How the AP Scored Its Stranded Carnival Cruise Shots

When the Carnival Splendor cruise ship and its 4,500 passengers became stranded off the Mexican coast last week after a major fire, it became huge news around the world. Especially, oddly, that the passengers were served SPAM to eat. But way before all that SPAM talk, AP photographer Greg Bull was first to the scene, capturing both photos and videos of the smoking ship. No small task. How did he do it? This staff memo from AP Senior Managing Editor Mike Oreskes explains:


The story was literally out of reach. An engine fire had left the cruise ship Carnival Splendor and its 4,500 passengers and crew marooned at sea. There was no e-mail or cell phone contact, and even when San Diego photographer Greg Bull managed to get within range, it was a challenge to get his material out.

His persistence and ingenuity produced exclusive video, a beat on still photos and the Beat of the Week.

When Bull heard that the aircraft carrier USS Reagan would be airlifting aid as the stricken liner was towed to San Diego, he headed to the base and tried to talk his way on board.

He shot images of cases of spam being loaded onto helicopters, and, once on board, made more photos and several minutes of video.

Bull called in color and first-person detail to the news desk, but filing the photos and video proved more difficult. The Navy’s e-mail system would allow only 5 megabytes of data at a time, and Bull spent eight hours just editing and filing to get around that size limit.

He filed 15 photos, all of which made it through, beating photographers from Zuma and the Los Angeles Times by 20 minutes and topping websites for the next 12 hours.

Video was the hardest part.

First, Bull unfurled his satphone on the carrier’s deck, but with the ship rocking side to side and constantly changing direction he couldn’t keep the device locked on a satellite long enough to maintain a call.

He turned back to e-mail, but the video was 56 megabytes, 10 times too big for the e-mail system.

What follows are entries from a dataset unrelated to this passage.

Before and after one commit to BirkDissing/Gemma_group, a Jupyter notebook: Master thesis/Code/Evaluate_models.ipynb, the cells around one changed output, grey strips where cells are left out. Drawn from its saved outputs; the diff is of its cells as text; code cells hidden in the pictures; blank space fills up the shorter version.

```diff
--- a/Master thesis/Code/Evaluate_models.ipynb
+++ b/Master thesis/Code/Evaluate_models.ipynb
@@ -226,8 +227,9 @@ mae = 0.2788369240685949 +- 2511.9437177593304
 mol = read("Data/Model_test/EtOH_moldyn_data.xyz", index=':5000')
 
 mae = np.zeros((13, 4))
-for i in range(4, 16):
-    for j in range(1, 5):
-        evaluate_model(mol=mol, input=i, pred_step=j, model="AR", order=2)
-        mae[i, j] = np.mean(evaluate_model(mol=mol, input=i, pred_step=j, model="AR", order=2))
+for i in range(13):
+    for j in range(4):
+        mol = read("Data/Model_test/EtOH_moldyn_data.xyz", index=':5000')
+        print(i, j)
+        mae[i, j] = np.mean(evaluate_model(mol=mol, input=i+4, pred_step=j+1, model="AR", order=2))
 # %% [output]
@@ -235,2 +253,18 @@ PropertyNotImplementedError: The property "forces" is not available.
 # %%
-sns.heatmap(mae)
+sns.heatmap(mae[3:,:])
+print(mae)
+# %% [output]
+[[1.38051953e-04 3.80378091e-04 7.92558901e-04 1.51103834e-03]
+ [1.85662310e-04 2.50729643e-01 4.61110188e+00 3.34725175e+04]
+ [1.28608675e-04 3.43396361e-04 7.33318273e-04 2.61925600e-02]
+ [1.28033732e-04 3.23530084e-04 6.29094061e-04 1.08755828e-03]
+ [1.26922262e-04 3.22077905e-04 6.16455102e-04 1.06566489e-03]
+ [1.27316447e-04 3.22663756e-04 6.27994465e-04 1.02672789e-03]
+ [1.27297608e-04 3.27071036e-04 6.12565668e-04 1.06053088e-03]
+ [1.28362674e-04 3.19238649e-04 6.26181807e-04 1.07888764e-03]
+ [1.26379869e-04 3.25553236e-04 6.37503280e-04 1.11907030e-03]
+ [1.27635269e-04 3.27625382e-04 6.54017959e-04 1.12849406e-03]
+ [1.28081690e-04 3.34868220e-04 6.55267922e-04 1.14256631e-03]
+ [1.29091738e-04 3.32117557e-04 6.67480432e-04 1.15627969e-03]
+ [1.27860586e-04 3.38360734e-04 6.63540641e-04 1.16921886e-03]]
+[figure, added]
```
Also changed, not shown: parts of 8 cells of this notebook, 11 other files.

He set to work cutting the video into the smallest possible pieces, 10 clips of about 9 seconds each. After several tries, four of them made it through, and the Broadcast News Center in Washington edited them into video packages for OLV and APTN through the night.

Neither the Zuma nor LA Times photographers shot video … and a CNN crew watched helplessly next to Bull as they were unable to get any of their own video out.

Bull slept for two hours and started again. When the ship docked the next day, he fed the rest of his video.

For his industrious efforts to take the lead on a technically and logistically difficult story, Bull wins this week’s $500 prize.

Mike Oreskes

Senior Managing Editor

Nice work Mr. Bull. And way to get that SPAM storyline started too.